“Our goal is to have face-to-face classes where it is possible,” Piskulich said. “[But also], to provide opportunities for students who cannot [be at Oakland University] for their own health concerns or that of a family member. We are making investments in some classroom technology that will allow us to stream courses while lectures are ongoing to maximize flexibility.” 

Although final schedules have not been determined, Piskulich ensured that the registrar’s office is working nonstop to finalize plans. 

“This is a lot of moving parts we are working through,” Piskulich said. “We will have it so [students] know how [their] classes will be offered in the fall very soon.”

Additionally, all students will be required to do a brief, daily screening for COVID-19.

“The daily health screenings will be tracked through [students’] net ID,” said Jessie Hurse, associate dean of students and deputy Title IX coordinator. “Answers to three screening questions will be submitted to the appropriate individuals for their review.” 

Senior Director for the Office of Student Involvement, Jean Ann Miller, said on-campus activities will be face-to-face as much as possible while considering Gov. Gretchen Whitmer’s executive orders and OU protocol. 

“We will work to make sure there is a very robust programming in the fall,” Miller said. “[Also, OU] will have a Grizz Fest, most likely virtual, ensuring all students have the opportunity to be involved, along with student organizations and student activities.” 

On the campus housing end, Director of University Housing, Jim Zentmeyer, mentioned housing will be reaching out to all students with a fall housing contract.

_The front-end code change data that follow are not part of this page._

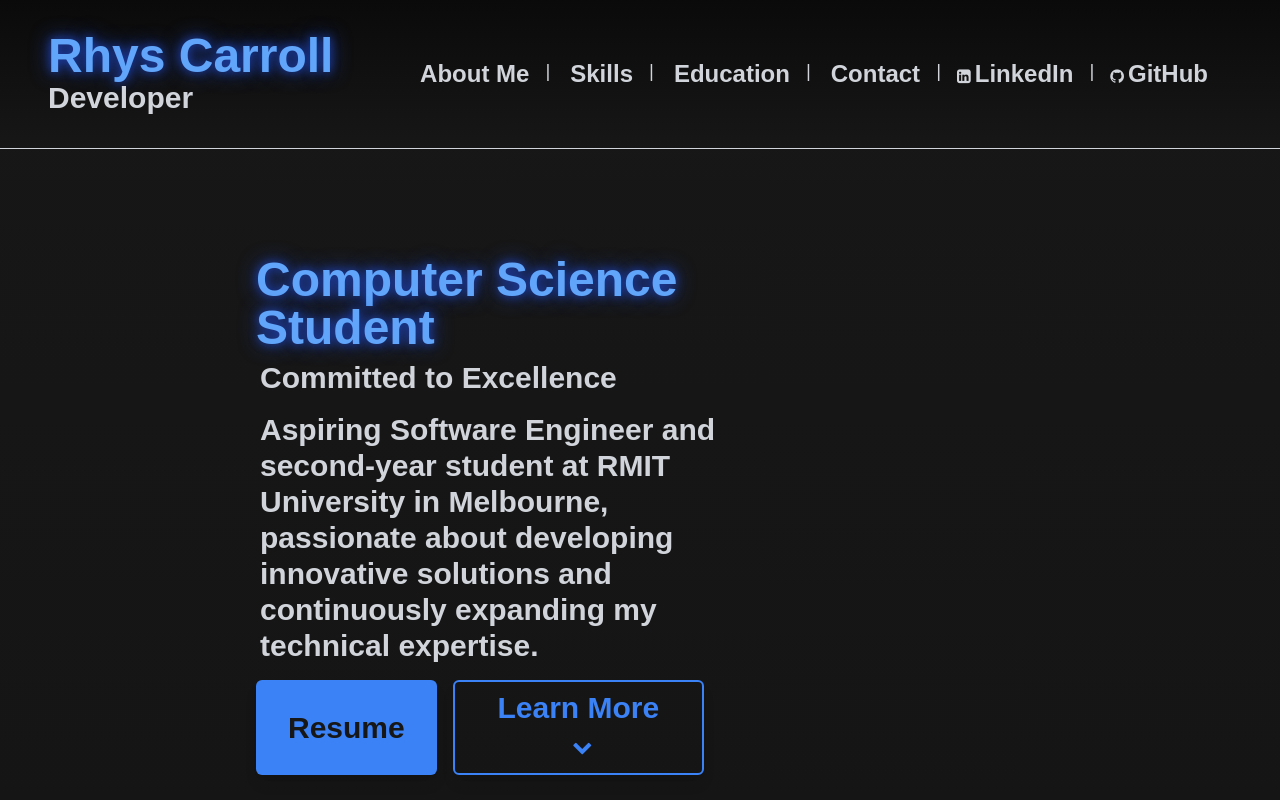
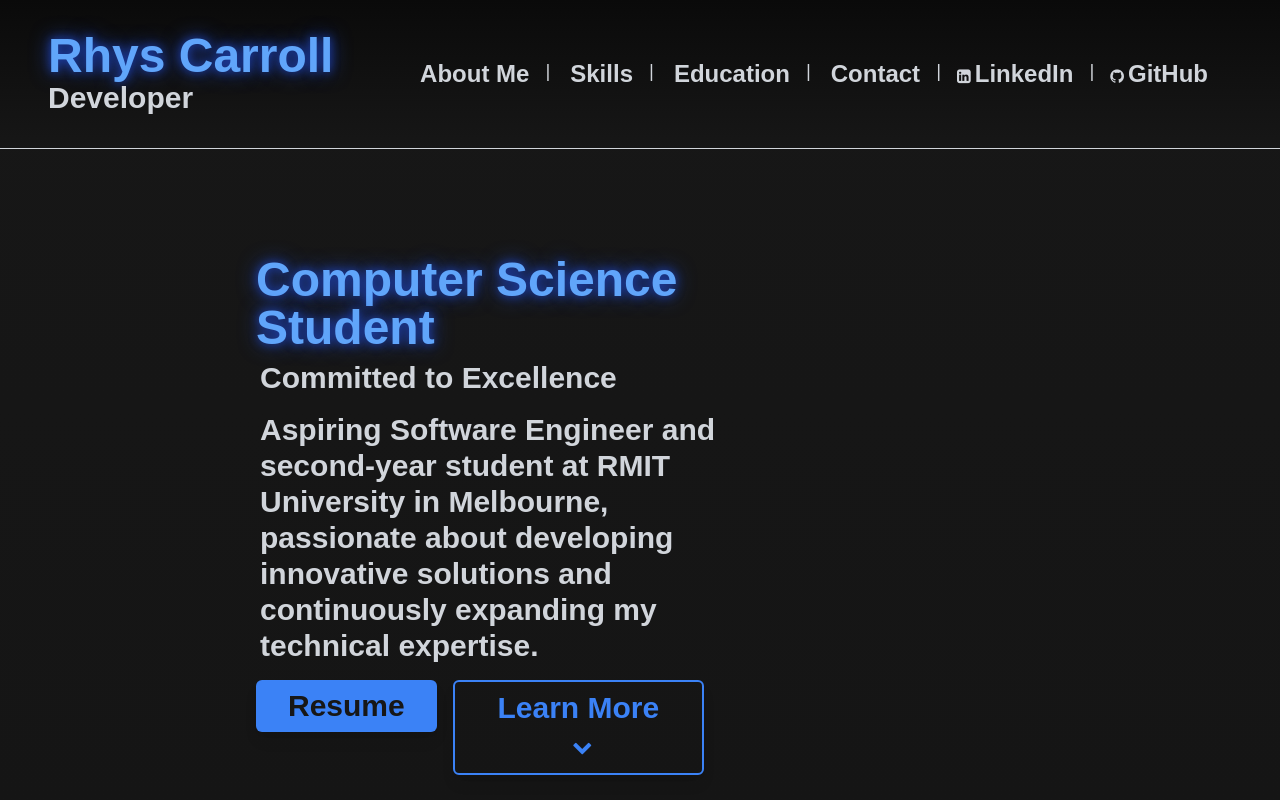
Before and after one commit to rhyscar/personal-website, a React (Vite) app: page / in a window 1280 px wide. Built offline with nearby package versions, Linux system fonts and the light colour scheme; a web font is replaced by a local one.

Commit message:
Added Resume to site

```diff
--- a/src/components/Hero.jsx
+++ b/src/components/Hero.jsx
@@ -19,7 +19,9 @@ const Hero = ({ scrollToSection, aboutRef}) => {
                 <h1 className="py-2 text-3xl font-semibold pl-1 font-alumni text-gray-300">Committed to Excellence</h1>
                 <h2 className="py-2 text-3xl font-semibold pl-1 font-alumni text-gray-300">Aspiring Software Engineer and second-year student at RMIT University in Melbourne, passionate about developing innovative solutions and continuously expanding my technical expertise.</h2>
                 <div className="flex gap-x-4 pr-16 py-2">
+                    <a href="/RhysCarrollResume2025.pdf" target="_blank" rel="noopener noreferrer">
                     <button className="text-neutral-900 font-alumni text-3xl bg-blue-500 rounded-md shadow-lg hover:shadow-blue-500 hover:bg-blue-500 transition duration-300 font-bold px-8 py-2">Resume</button>
+                    </a>
                     <button onClick={() => scrollToSection(aboutRef)} className="font-alumni border-blue-500 text-blue-500 border-2 rounded-md shadow-lg hover:shadow-blue-500 hover:text-blue-500 hover:border-blue-500 transition duration-300 text-3xl font-bold px-8 py-2">Learn More
                         <i className="fa fa-chevron-down text-xl pl-2 pb-1"></i>
                     </button>
```
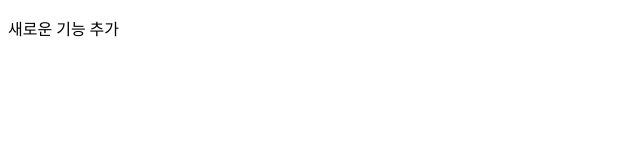
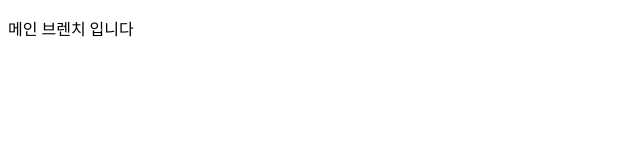
Before and after one commit to Jin-hyeok2/GitInitTest, a plain HTML site: page index.html in a window 1280 px wide. Shown: the full height of the page, 0-640 px from the left. Drawn offline with Linux system fonts and the light colour scheme.

Commit message:
메인 브랜치 작성

```diff
--- a/index.html
+++ b/index.html
@@ -4,9 +4,9 @@
     <meta charset="UTF-8">
     <meta http-equiv="X-UA-Compatible" content="IE=edge">
     <meta name="viewport" content="width=device-width, initial-scale=1.0">
-    <title>메인은 계속적으로 새 브랜치 영향 없이 진행!!</title>
+    <title>충돌이 날까?!!</title>
 </head>
 <body>
-    <p>새로운 기능 추가</p>
+    <p>메인 브렌치 입니다</p>
 </body>
 </html>
```
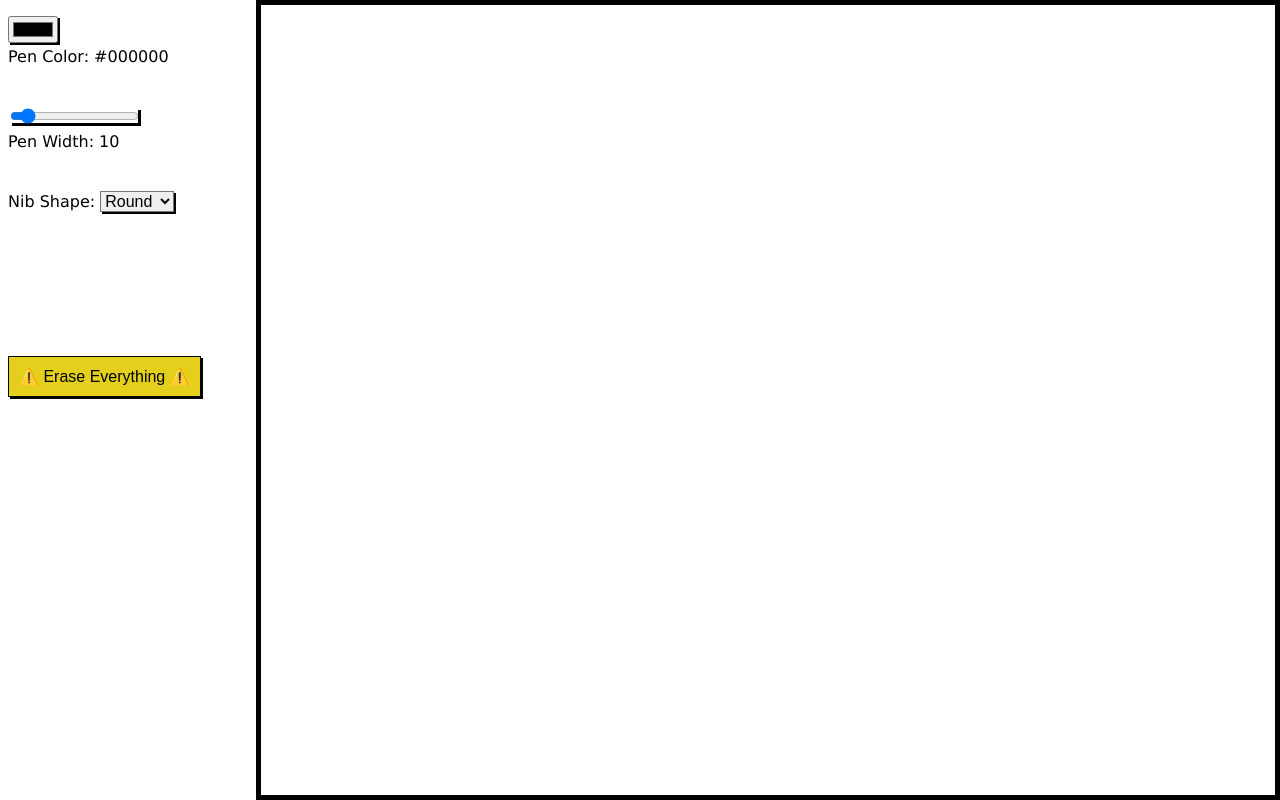
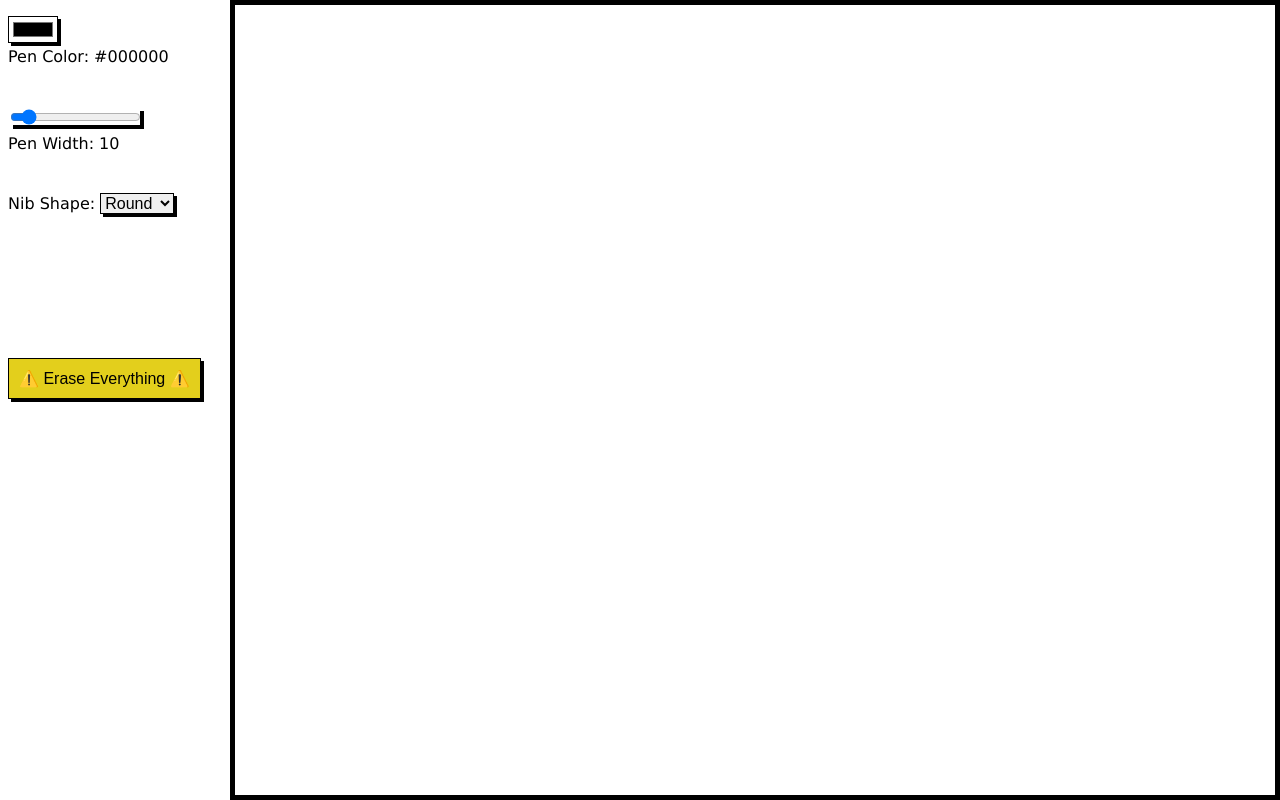
Before and after one commit to martyav/drawing-pad, a plain HTML site: page index.html in a window 1280 px wide. Drawn offline with Linux system fonts and the light colour scheme.

Commit message:
color + border on inputs/select

```diff
--- a/src/style.css
+++ b/src/style.css
@@ -19,7 +19,7 @@ body {
 
 main {
     display: grid;
-    grid-template-columns: 20vw 80vw;
+    grid-template-columns: 18vw 82vw;
     grid-template-rows: 100vh;
 }
 
@@ -44,11 +44,13 @@ li {
 }
 
 input {
-    box-shadow: 2px 2px black;
+    box-shadow: 3px 3px black;
+    border: 1px solid black;
+    background: white;
 }
 
 select {
-    box-shadow: 2px 2px black;
+    box-shadow: 3px 3px black;
     font-size: inherit;
 }
 
@@ -57,7 +59,7 @@ button {
     margin-bottom: 4px;
     margin-top: 4px;
     border: 1px solid black;
-    box-shadow: 2px 2px black;
+    box-shadow: 3px 3px black;
     background: #e3cf1c;
     color: black;
     font-size: inherit;
@@ -65,6 +67,7 @@ button {
 
 select {
     margin-bottom: 100px;
+    border: 1px solid black;
 }
 
 #drawHere {
```
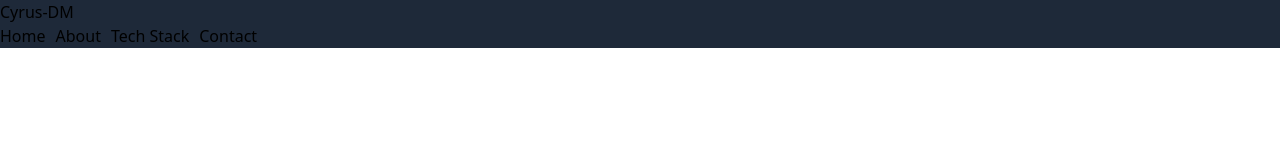
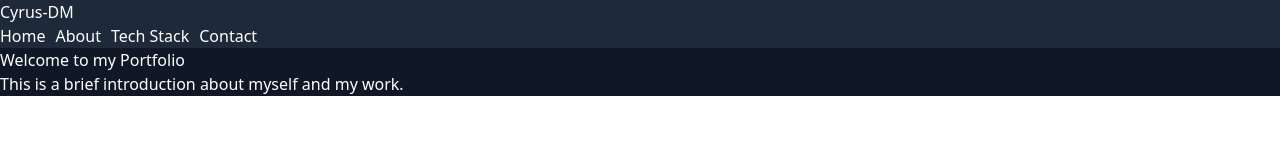
Before and after one commit to diamondzya/cyrus-dm-portfolio, a website: page index.html in a window 1280 px wide. Drawn offline with Linux system fonts and the light colour scheme.

Commit message:
Update index.html

```diff
--- a/index.html
+++ b/index.html
@@ -8,13 +8,14 @@
     <script src="script.js"></script>
 </head>
 <body>
-    <div class="bg-gray-900 w-screen"> <!-- Main Container -->
+    <div class="bg-gray-900 w-screen justify-center items-center text-center"> <!-- Main Container -->
         <div class="bg-gray-800"> <!-- Header -->
             <div>
-                <h1>Cyrus-DM</h1>
+                <h1 class="text-white text-shadow-gray-400">Cyrus-DM</h1>
+            </div>
             <div>
                 <nav>
-                        <ul class="flex gap-2.5">
+                    <ul class="flex gap-2.5 border-2 border-gray-600 p-2 rounded-lg text-white">
                         <li><a href="">Home</a></li>
                         <li><a href="">About</a></li>
                         <li><a href="">Tech Stack</a></li>
@@ -23,6 +24,9 @@
                 </nav>
             </div>
         </div>
+        <div>
+            <h2 class="text-white text-shadow-gray-400">Welcome to my Portfolio</h2>
+            <p class="text-white text-shadow-gray-400">This is a brief introduction about myself and my work.</p>
         </div>
     </div>
 </body>
```
Lines whose indentation alone changed are shown as unchanged.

These students are advised to get tested for COVID-19 and fill out a screening before arrival. Move-in will look different as well, with housing currently considering a five-day period with many check-in stations. Specific dates are forthcoming. 

“We are looking at extremely limiting the number of people that are on campus at any given hour with regard to checking in,” Zentmeyer said. “More than likely, [each student will get] 1-2 helpers to help with the move-in process. I would not be surprised if we asked those individuals the health screening questions before they enter the halls and mandate they wear a facial covering or mask.” 

Dining will also look different, as dining halls will be spaced out. The self-serve option is to be eliminated, with associates filling plates. New take out options will be available as well — like grab-and-go, take out and meal delivery for students in isolation due to COVID-19. 

When it comes to visitors, non-OU residential students are defined as “guests” and according to Zentmeyer, “the CDC recommends that [housing] not allow students to bring in outside germs and exposure to the campus [pertaining to guests.] To bring an outside entity into the ‘family unit’ — what the CDC considers a room in housing, equipped with roommates and suitemates — would be a risky proposition from a health perspective.”

Fellow OU students, considered “visitors,” are allowed for visitation in public areas. 

“It’s going to be rough, it’s going to be very different. But again, we are following the guidelines being established by health officials in our local community,” Zentmeyer said. 

The forum addressed a multitude of other concerns including counseling, exams, parking, club and intramural sports, undergraduate research, social distancing enforcement, grading options, scholarships and internships — all of which are being worked out and modified to accommodate concerns as well as possible. 

The Black Lives Matter movement was also touched on — Hurse mentioned discussions are being held and events being planned — with more information to come. 

“A number of us [representatives on the forum] and those in other offices are in contact with students,” Hurse said. “Our goal is to have everything be student-driven, student-led and student-initiated. We want to support our student body with the plans they have and the efforts they want to put forward.”

Counseling Center Director David Schwartz mentioned the center wants to follow the students’ lead as well, being supportive in whatever way they can. 

“We are very open to listening to what the students are doing and being side-by-side with them, supporting them,” Schwartz said. 

Miller mentioned a Black Lives Matter student organization is being formed, a well as a candlelight vigil that will take place during welcome week. 

Students looking for additional resources and clarity for the upcoming academic year are encouraged to review in detail the recent email message sent out from the office of the president regarding specific guidelines. Those interested can also start at: Reopening Campus – Oakland University